Beat Connection is a reader-supported publication. To receive new posts and support my work, consider becoming a free or paid subscriber.
Not counting either section editor Shauna Lyon, who directly oversaw my copy a couple of times, or film critic Richard Brody, who did the same for my final two blurbs, I had five editors during my five years there: Williams, Briana Younger, Oussama Zahr, Sheldon Pearce, and Jay Ruttenberg, also quoted by Federov—five great editors. It was not always smooth sailing. When I was neck-deep in writing Can’t Slow Down, my eye was off the ball for a while, and Younger noticed it. I didn’t, until she finally told me, straight out, that my blurbs had all started to read the same way and I needed to vary them, beginning now. She was right; it’s one of the best pieces of editing advice I’ve ever gotten.
Briana was also in charge of the section when COVID hit. It was eerie for me, watching every event I’d pitched suddenly get cancelled, almost by the hour; I can’t imagine what it was like for her.
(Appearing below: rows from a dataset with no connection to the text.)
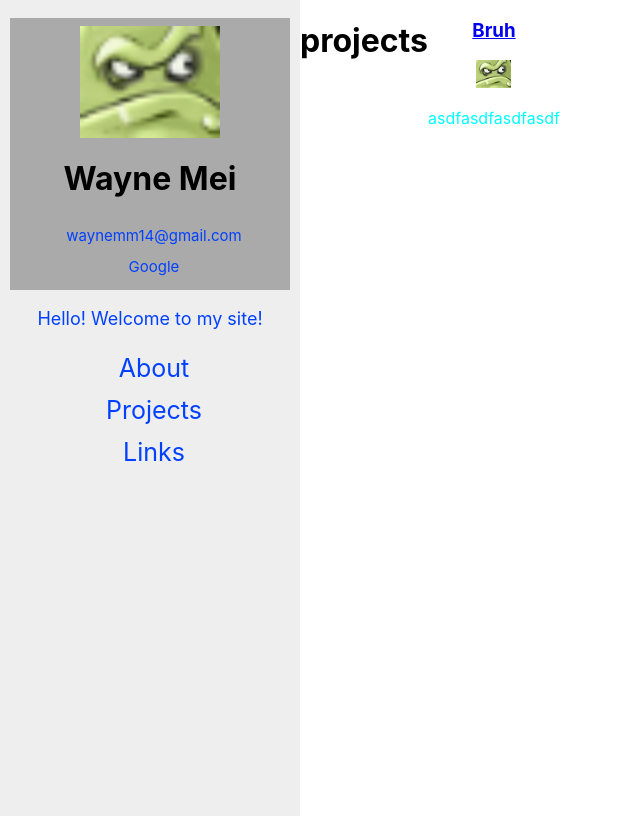
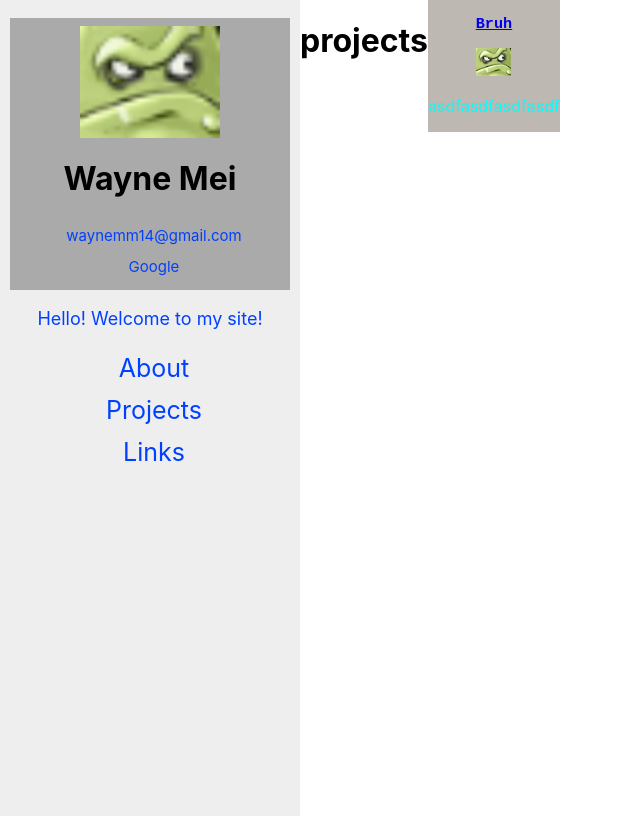
Before and after one commit to snowplums/portfolio-website, a React (Create React App) app: page /projects in a window 1280 px wide. Shown: the whole page, without its empty margins (0-640 px from the left). Built offline with nearby package versions, Linux system fonts and the light colour scheme.

Commit message:
Update Cell.css

```diff
--- a/src/components/Cell.css
+++ b/src/components/Cell.css
@@ -1,3 +1,22 @@
 .cell {
     color: aqua;
+    border: 2px;
+    background-color: rgb(189, 184, 178);
+
 }
+
+.cell h3 {
+    font-family: monospace;
+}
+
+.cell img{
+    align-items: center;
+
+}
+
+
+.cell p{
+    align-items: center;
+    text-align: center;
+    display: flex;
+}
```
I do know how she, and Lyon, responded—by thinking and moving fast. Within a couple days, the music Goings On would consist of record reviews—a format I hadn’t really tackled in years. It took a while to get my groundings there, and while I haven’t re-read any of my old work, the uneasiness of that period stays with me.
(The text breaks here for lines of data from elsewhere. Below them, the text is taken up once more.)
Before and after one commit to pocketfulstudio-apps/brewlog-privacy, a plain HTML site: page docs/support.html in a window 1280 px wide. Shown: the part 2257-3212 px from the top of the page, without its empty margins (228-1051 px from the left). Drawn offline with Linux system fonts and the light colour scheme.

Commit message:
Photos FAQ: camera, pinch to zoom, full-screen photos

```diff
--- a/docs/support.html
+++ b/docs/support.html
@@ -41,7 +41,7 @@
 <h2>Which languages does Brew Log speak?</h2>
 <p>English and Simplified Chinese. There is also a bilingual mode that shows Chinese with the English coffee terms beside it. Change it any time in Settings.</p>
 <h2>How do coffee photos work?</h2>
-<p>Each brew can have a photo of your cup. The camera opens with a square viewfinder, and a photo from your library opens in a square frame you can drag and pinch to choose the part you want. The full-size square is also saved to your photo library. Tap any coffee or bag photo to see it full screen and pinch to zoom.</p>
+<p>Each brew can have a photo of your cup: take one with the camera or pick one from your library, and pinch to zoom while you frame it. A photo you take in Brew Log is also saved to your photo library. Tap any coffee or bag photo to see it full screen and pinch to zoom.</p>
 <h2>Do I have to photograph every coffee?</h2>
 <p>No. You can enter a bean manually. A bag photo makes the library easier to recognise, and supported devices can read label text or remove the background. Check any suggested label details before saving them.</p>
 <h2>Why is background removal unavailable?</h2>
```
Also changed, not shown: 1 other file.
But it was also a way back into writing about more than just electronic music or DJs—suddenly, I could write about rock records or reissues or anything I liked that I was certain others hadn’t pitched, usually correctly. Obviously, this varied. Pearce, for instance, did not allow reviews of physical-media-only releases, nor of straight-up reissues—both things I’d done a lot of with Zahr, his predecessor. I got around this once, with R.E.M.’s New Adventures in Hi-Fi (25th Anniversary Edition), which Sheldon let me do because I concentrated on the second disc, a kind of alternate version of the album, with unreleased or rare versions of several songs.
Illustration by Ricardo Diseño
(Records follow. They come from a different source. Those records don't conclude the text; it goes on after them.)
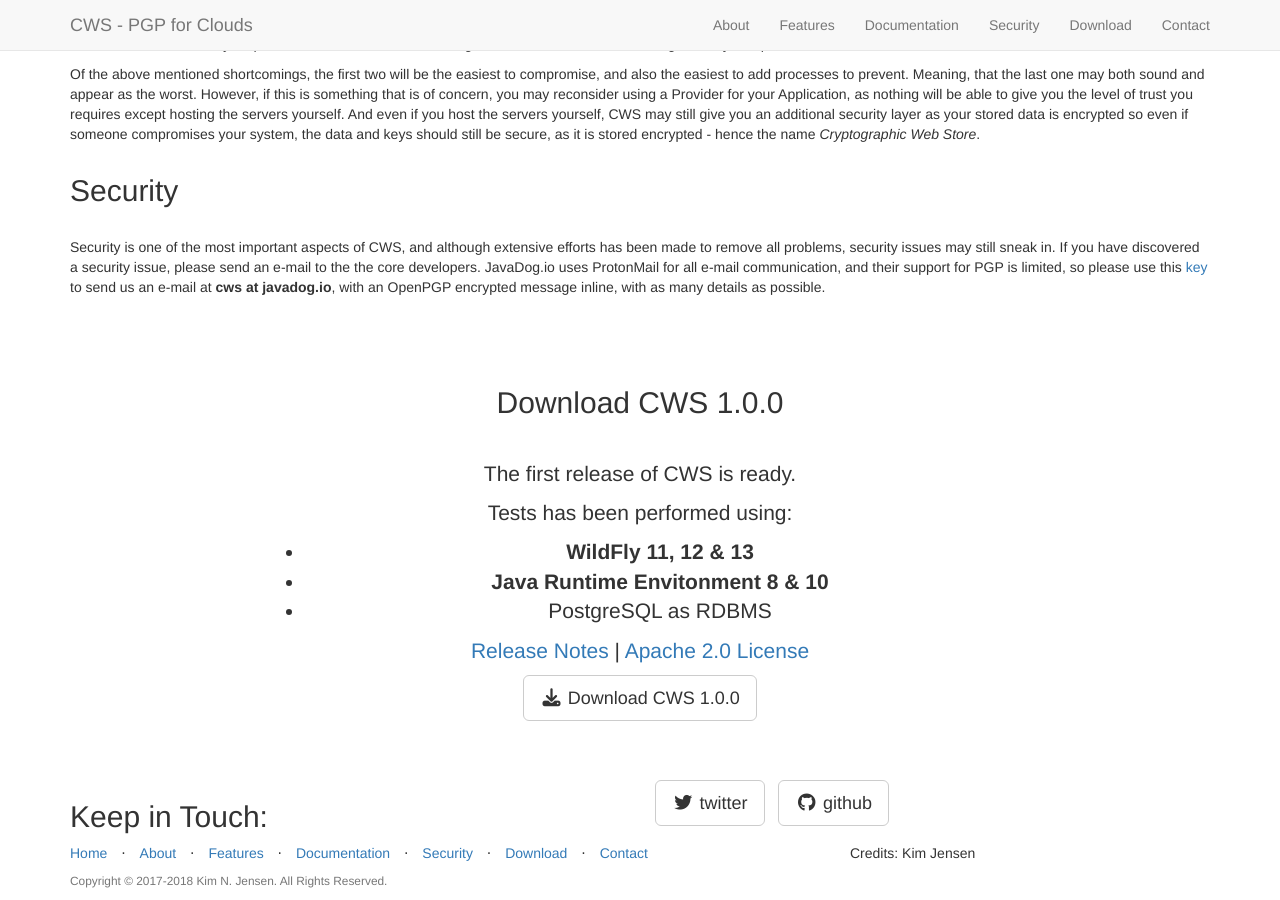
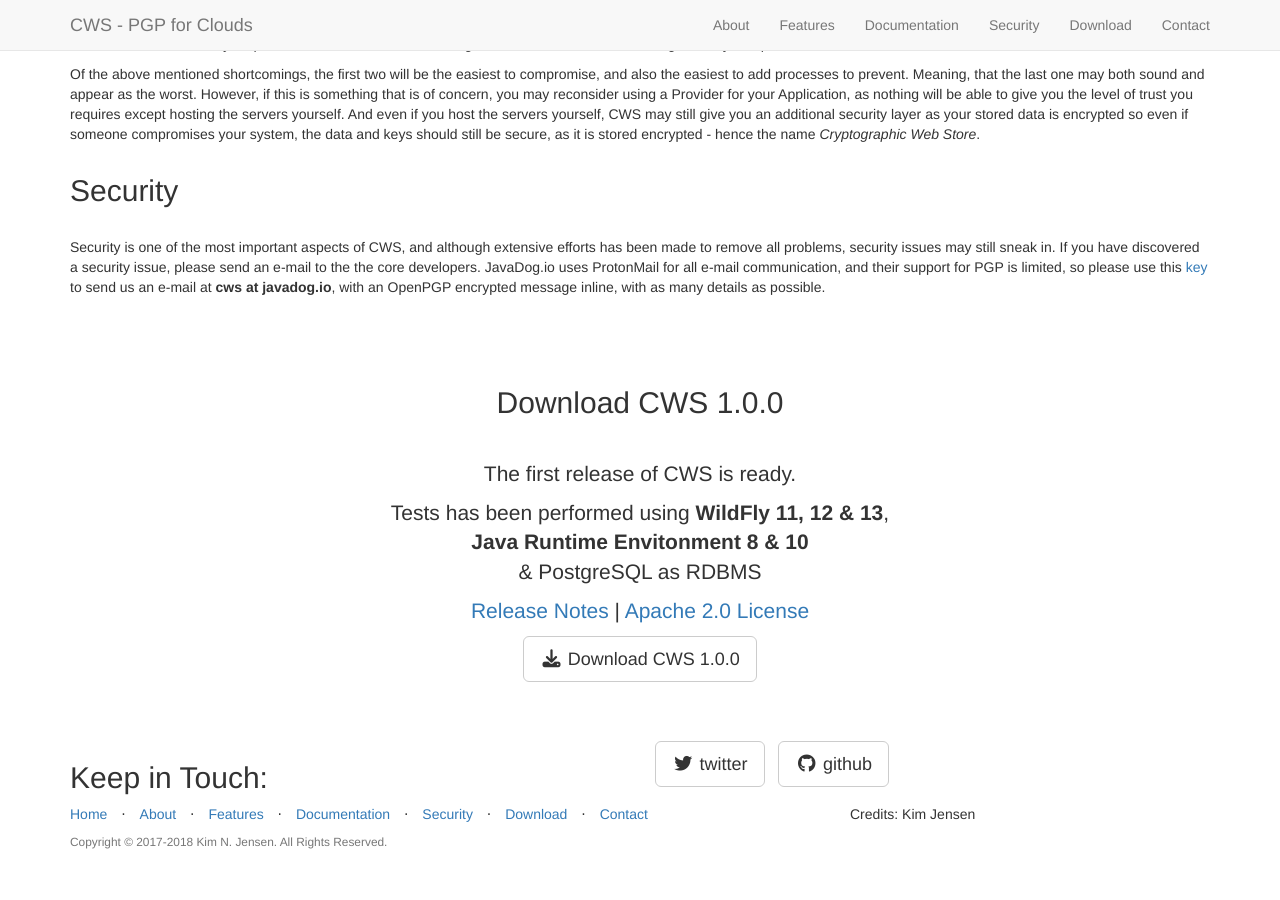
Before and after one commit to JavaDogs/cws-website, a Jekyll site: the page built from index.html, in a window 1280 px wide and 900 px high, scrolled down 2992 px. Built offline with Jekyll 4.4.1, drawn with Linux system fonts in a browser that asks for light colours; nearby versions of some CDN libraries; library files that are not in the unit come from our copies; after the commit the page ends 3853 px from its top, so only the background shows below that.

```diff
--- a/_includes/download.html
+++ b/_includes/download.html
@@ -7,12 +7,7 @@
             <br/>
             <p>The first release of CWS is ready.</p>
 
-            <p>Tests has been performed using:</p>
-            <ul>
-                <li><strong>WildFly 11, 12 &amp; 13</strong></li>
-                <li><strong>Java Runtime Envitonment 8 &amp; 10</strong></li>
-                <li>PostgreSQL as RDBMS</li>
-            </ul>
+            <p>Tests has been performed using <strong>WildFly 11, 12 &amp; 13</strong>,<br><strong>Java Runtime Envitonment 8 &amp; 10</strong><br>&amp; PostgreSQL as RDBMS</p>
 
             <p><a href="https://github.com/JavaDogs/cws/blob/master/README.md">Release Notes</a>
             | <a href="https://github.com/JavaDogs/cws/blob/master/LICENSE">Apache 2.0 License</a></p>
```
Mostly, though, I wrote about DJs and electronic music, happily and with relish, from my first piece there, on Robert Hood—whose Mirror Man I also reviewed—to the last, the thematically apt DJ Assault. The latter reads to me like a condensation of everything I got to do in the section: I wrote about something most readers didn’t know about, quoted dirty lyrics, and ended with a three-dollar word (“satori”). In June, I’d even gotten an illustration (see above) for my Danny Tenaglia blurb. I’d written about him before, too—one of the final ever parties at the Brooklyn club Output before it shut down a week later.
Openings and closings—that’s nightlife, that’s New York, and now it’s this. I always thought I was getting away with something by being in the section, and looking back, I was. As I told The Fine Print, the new newsletter format of Goings On seems undercooked, to say the least; the phrase I actually used was “a disservice.” But it was one hell of an opportunity, and like an America against fascism, I’m glad I got to have it for a while.
Two final things. The one time I was in New York while writing for the magazine, I visited but one club: Basement, during a L.I.E.S. showcase. It ended with me taking my companion back home after he’d passed out on the dance floor. When I mentioned to the head of paramedics that I’d written about the place for The New Yorker, she smiled indulgently and asked, in essence, if that was a blog. And lastly, much as I miss writing for the section already, I’m so glad I never have to style it as “d.j.” again.